- **PROBLEM DESCRIPTION**
Would you please copy every line from the records that contains the word "Solyom"?

Start of INFORMATION

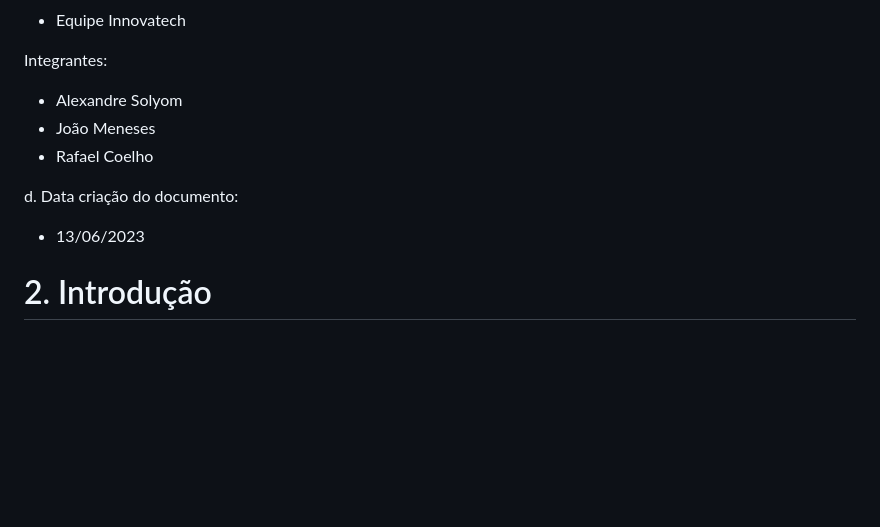
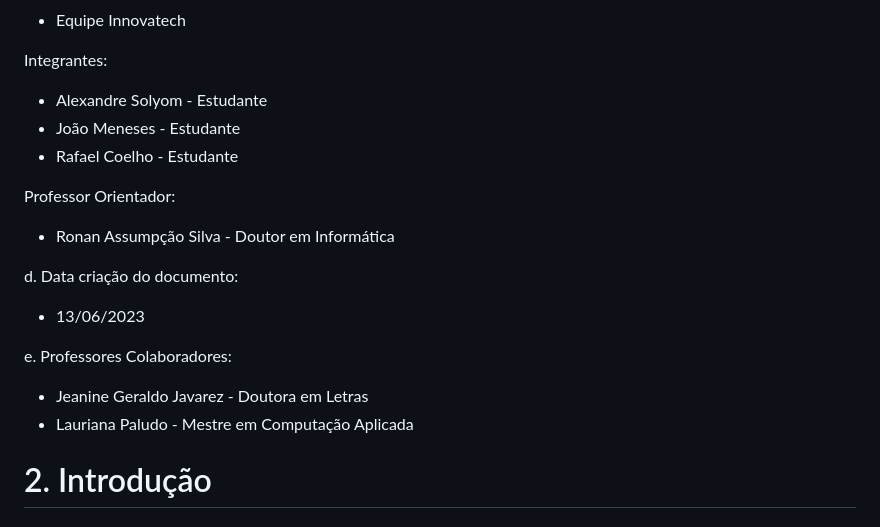
Before and after one commit to lauriana/AppTourism, a Markdown page: README.md, the part around the change. GitHub-like rendering; blank space fills up the shorter version.

```diff
--- a/README.md
+++ b/README.md
@@ -15,12 +15,21 @@ c. Equipe:
 - Equipe Innovatech
 
 Integrantes:
-- Alexandre Solyom
-- João Meneses
-- Rafael Coelho
+- Alexandre Solyom - Estudante
+- João Meneses - Estudante
+- Rafael Coelho - Estudante
+
+Professor Orientador:
+
+- Ronan Assumpção Silva - Doutor em Informática
 
 d. Data criação do documento:
 - 13/06/2023
+
+e. Professores Colaboradores:
+
+- Jeanine Geraldo Javarez - Doutora em Letras
+- Lauriana Paludo - Mestre em Computação Aplicada
 
 # 2. Introdução
 
```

End of INFORMATION

- **RESPONSE BOX**
-- Alexandre Solyom
+- Alexandre Solyom - Estudante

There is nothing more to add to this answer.